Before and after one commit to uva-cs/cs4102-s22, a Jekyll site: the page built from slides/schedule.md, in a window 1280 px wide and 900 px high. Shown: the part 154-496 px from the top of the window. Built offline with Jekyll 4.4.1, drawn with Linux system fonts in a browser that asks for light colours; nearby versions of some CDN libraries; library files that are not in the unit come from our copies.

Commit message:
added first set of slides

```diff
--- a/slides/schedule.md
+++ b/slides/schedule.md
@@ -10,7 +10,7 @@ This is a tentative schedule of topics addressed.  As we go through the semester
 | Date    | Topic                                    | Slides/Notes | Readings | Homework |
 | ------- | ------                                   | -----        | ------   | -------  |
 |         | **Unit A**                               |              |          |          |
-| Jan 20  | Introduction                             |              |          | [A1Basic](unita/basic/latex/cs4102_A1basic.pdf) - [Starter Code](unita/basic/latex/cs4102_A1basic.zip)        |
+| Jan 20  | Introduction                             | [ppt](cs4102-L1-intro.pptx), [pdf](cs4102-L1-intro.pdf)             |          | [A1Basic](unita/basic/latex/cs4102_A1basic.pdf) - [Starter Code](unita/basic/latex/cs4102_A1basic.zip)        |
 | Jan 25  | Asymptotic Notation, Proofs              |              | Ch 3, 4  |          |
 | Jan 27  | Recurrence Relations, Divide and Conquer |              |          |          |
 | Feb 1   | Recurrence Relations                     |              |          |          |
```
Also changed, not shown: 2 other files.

------------------------------

Description of the task ▸ Using the listing above, reproduce each line without omission.

Answer to this problem ▸
Before and after one commit to uva-cs/cs4102-s22, a Jekyll site: the page built from slides/schedule.md, in a window 1280 px wide and 900 px high. Shown: the part 154-496 px from the top of the window. Built offline with Jekyll 4.4.1, drawn with Linux system fonts in a browser that asks for light colours; nearby versions of some CDN libraries; library files that are not in the unit come from our copies.

Commit message:
added first set of slides

```diff
--- a/slides/schedule.md
+++ b/slides/schedule.md
@@ -10,7 +10,7 @@ This is a tentative schedule of topics addressed.  As we go through the semester
 | Date    | Topic                                    | Slides/Notes | Readings | Homework |
 | ------- | ------                                   | -----        | ------   | -------  |
 |         | **Unit A**                               |              |          |          |
-| Jan 20  | Introduction                             |              |          | [A1Basic](unita/basic/latex/cs4102_A1basic.pdf) - [Starter Code](unita/basic/latex/cs4102_A1basic.zip)        |
+| Jan 20  | Introduction                             | [ppt](cs4102-L1-intro.pptx), [pdf](cs4102-L1-intro.pdf)             |          | [A1Basic](unita/basic/latex/cs4102_A1basic.pdf) - [Starter Code](unita/basic/latex/cs4102_A1basic.zip)        |
 | Jan 25  | Asymptotic Notation, Proofs              |              | Ch 3, 4  |          |
 | Jan 27  | Recurrence Relations, Divide and Conquer |              |          |          |
 | Feb 1   | Recurrence Relations                     |              |          |          |
```
Also changed, not shown: 2 other files.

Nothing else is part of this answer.